→ TASK ITEM
Your job is to set down the stretch of entries that opens with the line containing "Before and after one commit to FaceXDPlus/AMG, an" and closes with the line containing "Before and after one commit to MaverickCreative/DataCSV, a". Keep both end lines, copy each exactly, and add nothing.

■ ■ ■ ■

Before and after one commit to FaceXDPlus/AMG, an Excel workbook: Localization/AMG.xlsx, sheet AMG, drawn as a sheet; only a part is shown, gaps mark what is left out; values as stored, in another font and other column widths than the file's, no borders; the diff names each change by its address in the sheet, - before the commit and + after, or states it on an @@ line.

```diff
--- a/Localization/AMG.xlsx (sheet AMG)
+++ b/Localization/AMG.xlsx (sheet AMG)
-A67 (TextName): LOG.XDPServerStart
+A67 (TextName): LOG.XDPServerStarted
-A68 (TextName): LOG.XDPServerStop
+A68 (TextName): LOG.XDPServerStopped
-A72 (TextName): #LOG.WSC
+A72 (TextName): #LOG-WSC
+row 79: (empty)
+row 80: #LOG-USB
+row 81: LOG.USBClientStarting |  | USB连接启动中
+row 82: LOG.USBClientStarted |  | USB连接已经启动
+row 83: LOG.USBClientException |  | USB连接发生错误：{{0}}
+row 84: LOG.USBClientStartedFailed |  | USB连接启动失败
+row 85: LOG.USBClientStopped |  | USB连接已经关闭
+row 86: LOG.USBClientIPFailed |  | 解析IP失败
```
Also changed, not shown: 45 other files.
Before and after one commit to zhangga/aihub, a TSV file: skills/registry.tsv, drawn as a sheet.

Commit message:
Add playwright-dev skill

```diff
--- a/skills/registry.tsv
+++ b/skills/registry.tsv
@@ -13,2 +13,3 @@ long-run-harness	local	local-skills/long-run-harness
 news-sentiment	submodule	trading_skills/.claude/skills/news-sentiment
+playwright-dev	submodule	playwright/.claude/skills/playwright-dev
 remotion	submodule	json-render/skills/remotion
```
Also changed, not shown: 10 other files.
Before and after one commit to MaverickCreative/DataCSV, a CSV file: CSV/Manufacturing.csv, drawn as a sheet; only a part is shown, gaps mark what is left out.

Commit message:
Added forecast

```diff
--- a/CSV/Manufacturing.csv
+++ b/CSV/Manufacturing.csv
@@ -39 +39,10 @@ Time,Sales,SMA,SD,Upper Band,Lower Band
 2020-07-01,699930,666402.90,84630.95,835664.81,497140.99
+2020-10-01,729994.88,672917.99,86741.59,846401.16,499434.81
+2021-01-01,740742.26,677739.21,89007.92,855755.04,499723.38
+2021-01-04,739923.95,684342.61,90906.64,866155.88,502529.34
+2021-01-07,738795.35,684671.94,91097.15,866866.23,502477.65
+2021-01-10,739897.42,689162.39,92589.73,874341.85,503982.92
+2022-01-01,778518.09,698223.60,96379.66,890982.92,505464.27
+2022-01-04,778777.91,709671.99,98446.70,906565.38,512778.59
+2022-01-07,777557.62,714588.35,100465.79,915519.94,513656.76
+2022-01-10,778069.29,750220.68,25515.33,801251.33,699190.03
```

■ ■ ■ ■

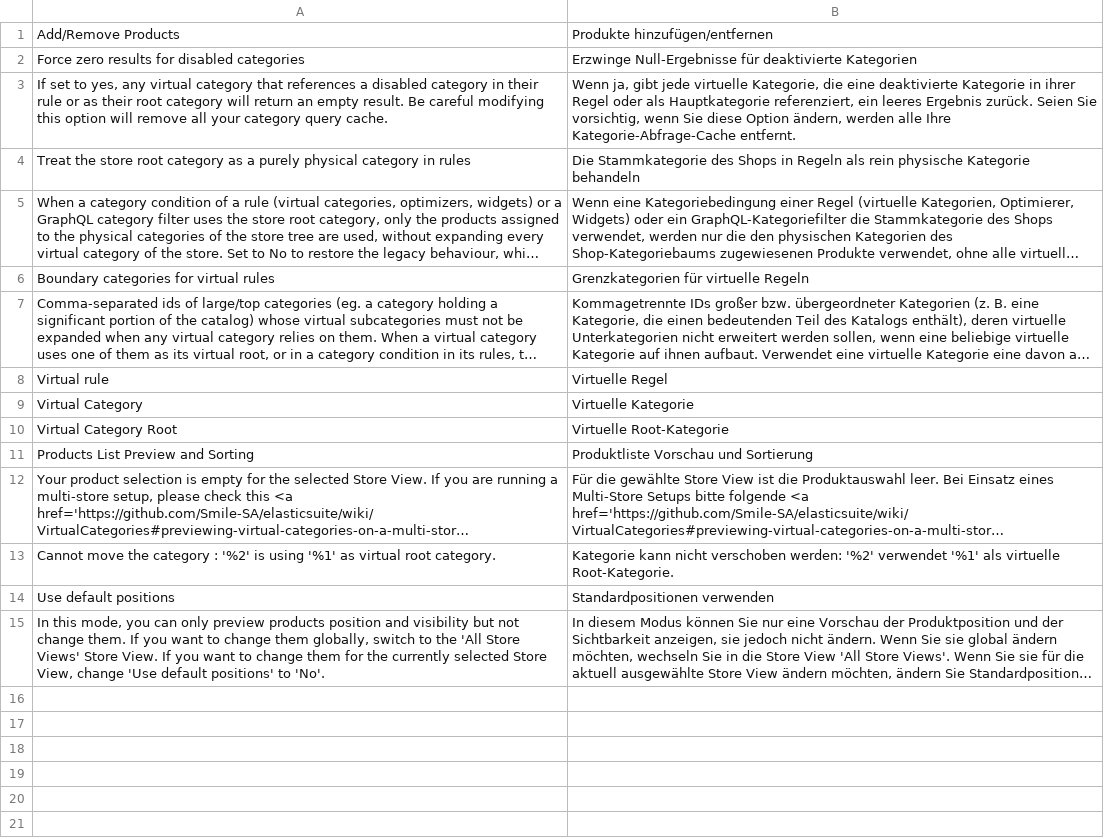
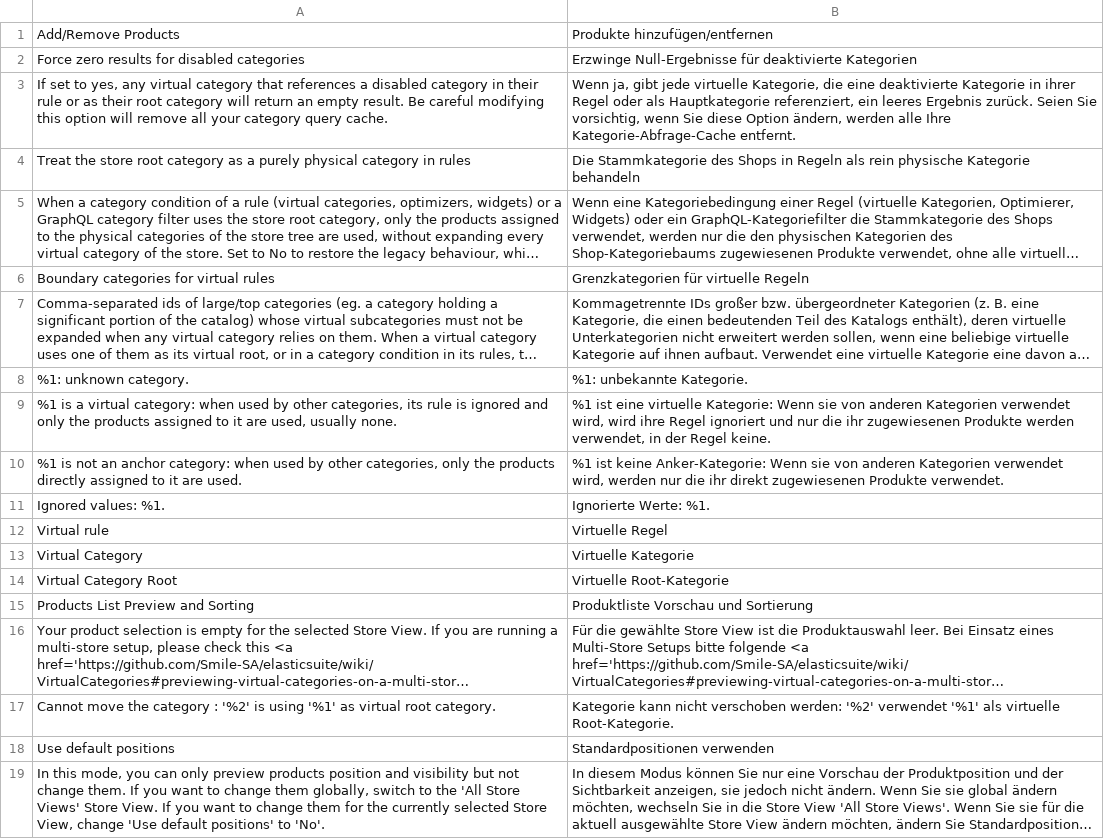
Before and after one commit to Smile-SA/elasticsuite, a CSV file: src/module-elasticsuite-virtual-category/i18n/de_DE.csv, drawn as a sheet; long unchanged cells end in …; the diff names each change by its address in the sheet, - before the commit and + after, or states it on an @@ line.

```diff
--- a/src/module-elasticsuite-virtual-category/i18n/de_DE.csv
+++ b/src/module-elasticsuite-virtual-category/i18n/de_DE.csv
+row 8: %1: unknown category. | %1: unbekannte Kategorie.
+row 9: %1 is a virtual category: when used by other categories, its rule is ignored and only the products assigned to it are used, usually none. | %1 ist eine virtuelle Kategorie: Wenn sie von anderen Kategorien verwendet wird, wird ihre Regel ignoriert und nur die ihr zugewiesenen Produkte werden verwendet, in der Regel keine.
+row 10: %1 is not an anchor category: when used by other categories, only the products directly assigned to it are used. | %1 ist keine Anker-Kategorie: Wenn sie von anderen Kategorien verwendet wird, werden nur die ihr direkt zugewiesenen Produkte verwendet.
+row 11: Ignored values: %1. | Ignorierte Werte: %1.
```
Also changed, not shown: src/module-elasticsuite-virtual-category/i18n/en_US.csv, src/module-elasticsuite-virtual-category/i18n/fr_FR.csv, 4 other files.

■ ■ ■ ■

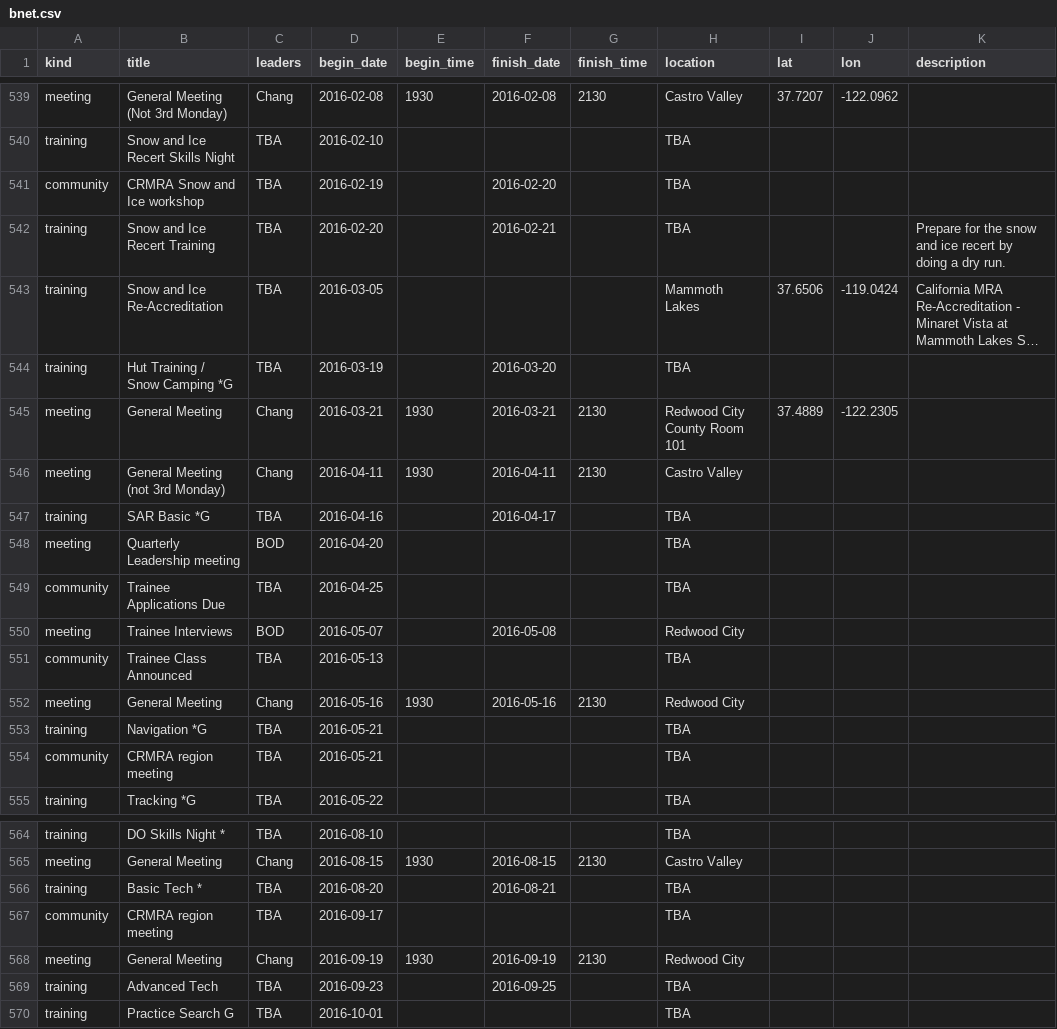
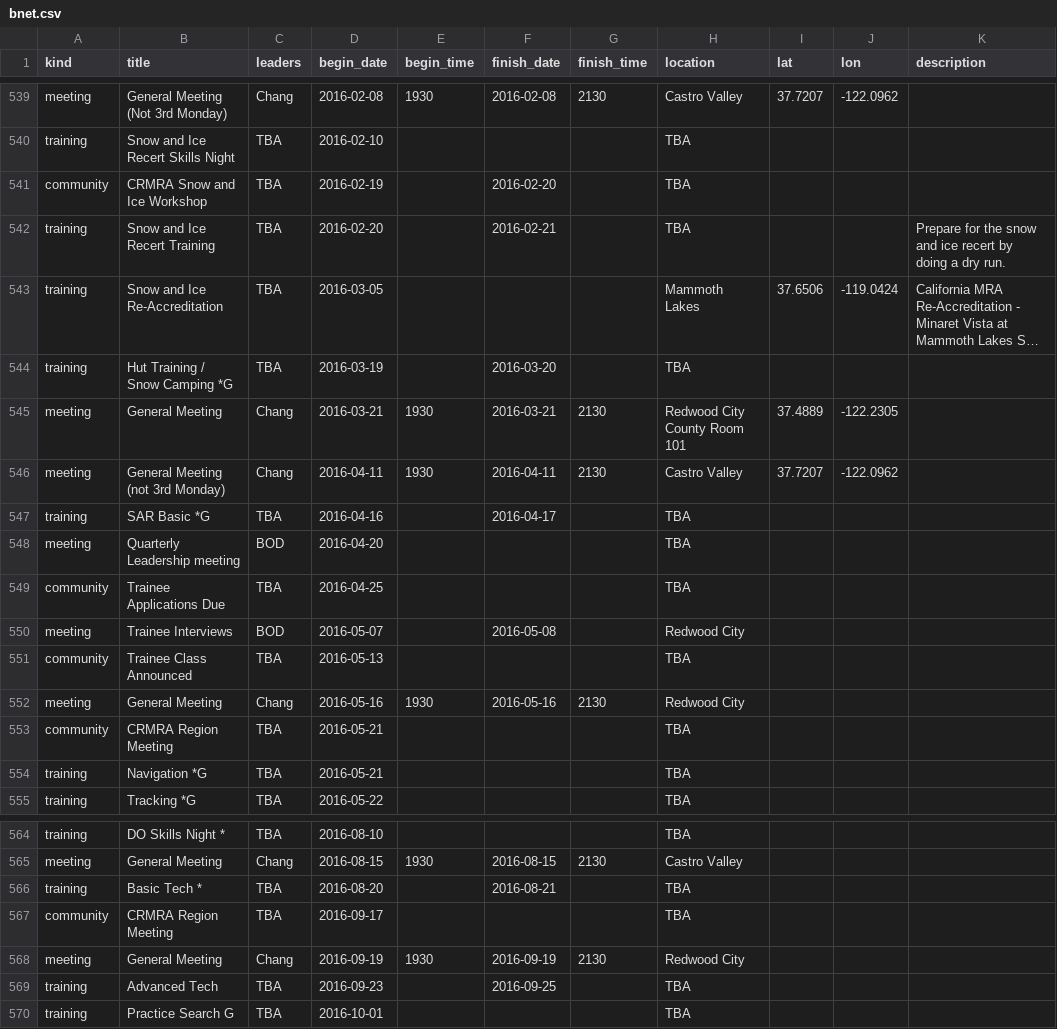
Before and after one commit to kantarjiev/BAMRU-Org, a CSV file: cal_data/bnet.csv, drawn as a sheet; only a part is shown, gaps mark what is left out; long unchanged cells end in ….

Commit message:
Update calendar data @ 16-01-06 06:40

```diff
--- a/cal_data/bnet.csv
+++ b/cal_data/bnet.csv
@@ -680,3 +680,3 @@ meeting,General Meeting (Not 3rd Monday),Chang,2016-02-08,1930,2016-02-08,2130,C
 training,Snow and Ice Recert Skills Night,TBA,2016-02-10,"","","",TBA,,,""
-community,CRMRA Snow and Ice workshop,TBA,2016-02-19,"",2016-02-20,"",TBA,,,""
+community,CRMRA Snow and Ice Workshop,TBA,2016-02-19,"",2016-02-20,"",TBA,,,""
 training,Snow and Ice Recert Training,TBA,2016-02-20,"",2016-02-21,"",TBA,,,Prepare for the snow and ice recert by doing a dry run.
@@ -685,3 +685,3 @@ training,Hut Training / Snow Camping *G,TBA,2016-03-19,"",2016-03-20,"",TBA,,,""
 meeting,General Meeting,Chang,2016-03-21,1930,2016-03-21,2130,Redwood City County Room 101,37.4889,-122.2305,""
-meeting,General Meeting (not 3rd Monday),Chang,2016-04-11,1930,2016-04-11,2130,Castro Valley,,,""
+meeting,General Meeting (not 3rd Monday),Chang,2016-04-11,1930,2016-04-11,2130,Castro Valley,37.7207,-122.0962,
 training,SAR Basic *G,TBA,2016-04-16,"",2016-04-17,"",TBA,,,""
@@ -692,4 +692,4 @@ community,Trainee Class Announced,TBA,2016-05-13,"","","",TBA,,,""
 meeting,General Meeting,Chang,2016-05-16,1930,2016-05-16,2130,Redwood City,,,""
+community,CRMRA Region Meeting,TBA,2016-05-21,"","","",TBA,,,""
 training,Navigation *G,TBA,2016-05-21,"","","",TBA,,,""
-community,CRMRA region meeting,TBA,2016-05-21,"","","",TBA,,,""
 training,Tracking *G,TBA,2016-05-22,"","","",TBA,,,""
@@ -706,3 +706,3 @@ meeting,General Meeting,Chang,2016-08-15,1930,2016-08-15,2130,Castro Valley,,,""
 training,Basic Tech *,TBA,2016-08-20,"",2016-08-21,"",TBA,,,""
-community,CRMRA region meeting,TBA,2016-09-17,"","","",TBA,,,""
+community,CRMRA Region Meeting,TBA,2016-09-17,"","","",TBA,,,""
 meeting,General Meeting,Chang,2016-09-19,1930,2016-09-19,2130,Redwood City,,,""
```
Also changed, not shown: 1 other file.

■ ■ ■ ■

→ ANSWER BELOW
Before and after one commit to FaceXDPlus/AMG, an Excel workbook: Localization/AMG.xlsx, sheet AMG, drawn as a sheet; only a part is shown, gaps mark what is left out; values as stored, in another font and other column widths than the file's, no borders; the diff names each change by its address in the sheet, - before the commit and + after, or states it on an @@ line.

```diff
--- a/Localization/AMG.xlsx (sheet AMG)
+++ b/Localization/AMG.xlsx (sheet AMG)
-A67 (TextName): LOG.XDPServerStart
+A67 (TextName): LOG.XDPServerStarted
-A68 (TextName): LOG.XDPServerStop
+A68 (TextName): LOG.XDPServerStopped
-A72 (TextName): #LOG.WSC
+A72 (TextName): #LOG-WSC
+row 79: (empty)
+row 80: #LOG-USB
+row 81: LOG.USBClientStarting |  | USB连接启动中
+row 82: LOG.USBClientStarted |  | USB连接已经启动
+row 83: LOG.USBClientException |  | USB连接发生错误：{{0}}
+row 84: LOG.USBClientStartedFailed |  | USB连接启动失败
+row 85: LOG.USBClientStopped |  | USB连接已经关闭
+row 86: LOG.USBClientIPFailed |  | 解析IP失败
```
Also changed, not shown: 45 other files.
Before and after one commit to zhangga/aihub, a TSV file: skills/registry.tsv, drawn as a sheet.

Commit message:
Add playwright-dev skill

```diff
--- a/skills/registry.tsv
+++ b/skills/registry.tsv
@@ -13,2 +13,3 @@ long-run-harness	local	local-skills/long-run-harness
 news-sentiment	submodule	trading_skills/.claude/skills/news-sentiment
+playwright-dev	submodule	playwright/.claude/skills/playwright-dev
 remotion	submodule	json-render/skills/remotion
```
Also changed, not shown: 10 other files.
Before and after one commit to MaverickCreative/DataCSV, a CSV file: CSV/Manufacturing.csv, drawn as a sheet; only a part is shown, gaps mark what is left out.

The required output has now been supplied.